John Czuba: Welcome to Best’s Insurance Law Podcast, the broadcast about timely and important legal issues affecting the insurance industry. I’m John Czuba, managing editor of Best’s Insurance Professional Resources.

We’re very pleased to have with us today, attorney Greg Lewis. Greg is the managing attorney of the law firm, Vernis & Bowling of Charlotte, North Carolina.

Greg is a trial and appellate attorney, and his practice areas include tort litigation, insurance law, coverage issues, firstparty claims, construction defect, professional liability, premises liability, trucking liability, and appellate practice.

Greg also has extensive experience utilizing methods of alternative dispute resolution, and has been approved by the North Carolina Dispute Resolution Commission as a certified Superior Court mediator. Greg has counseled clients including prelitigation consultation and claim evaluation, and has tried over 200 cases to verdict in the District and Superior Courts of North Carolina.

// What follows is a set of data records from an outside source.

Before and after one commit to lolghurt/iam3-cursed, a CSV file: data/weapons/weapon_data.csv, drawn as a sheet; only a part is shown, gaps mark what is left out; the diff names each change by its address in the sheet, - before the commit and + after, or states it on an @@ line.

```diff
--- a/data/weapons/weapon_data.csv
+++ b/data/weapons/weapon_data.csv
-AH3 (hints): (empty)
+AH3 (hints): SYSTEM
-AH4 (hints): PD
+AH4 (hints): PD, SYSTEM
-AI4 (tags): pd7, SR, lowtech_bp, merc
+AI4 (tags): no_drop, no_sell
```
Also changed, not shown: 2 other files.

He also has appeared multiple times at the appellate level as lead counsel before the Supreme Court of North Carolina and the North Carolina Court of Appeals. Greg is approved as an instructor by the state of North Carolina’s Department of Insurance. He’s also a frequent speaker for continuing education courses for attorneys and clients. Greg, we’re very pleased to have you with us today.

Greg Lewis: Good afternoon, John, and AM Best listeners.

John: Thanks again, Greg. Today’s discussion is the advantage of mediation and alternative dispute resolution in resolving claims. Greg, for our first question today, what major changes have you seen in the legal process since you first began handling claims?

Greg: Well, you just mentioned the most major change. I’ve been admitted to practice for 34 years. I’ve been in an active defense civil litigation practice for 32 years. The major change is the advent of alternative dispute resolution.

When I started practicing, a good example of the efficacy of ADR and mediation in particular, when I started practicing, I do practice out of the North Carolina office for Vernis & Bowling, which is in Charlotte, North Carolina. I’m from Asheville, which is Buncombe County up in the mountains for those of you that are familiar with the Biltmore House.

A good example is that when I started practicing, it was taking about three years for a civil lawsuit to get into the courtroom for resolution. Most often what I would find is that I might be number 15 on a trial calendar for any given week, and report to calendar call at 10:00 AM on a Monday morning, and suddenly I’m number one, because the parties have been talking over the weekend.

We were seeing a lot of courthouse steps settlements, which is certainly not advantageous to those of us on the defense, where we’re looking to resolve claims as promptly and efficiently as possible. With the advent of alternative dispute resolution and mediation, now in Buncombe County, I’m showing up on a trial calendar in about 11 to 15 months.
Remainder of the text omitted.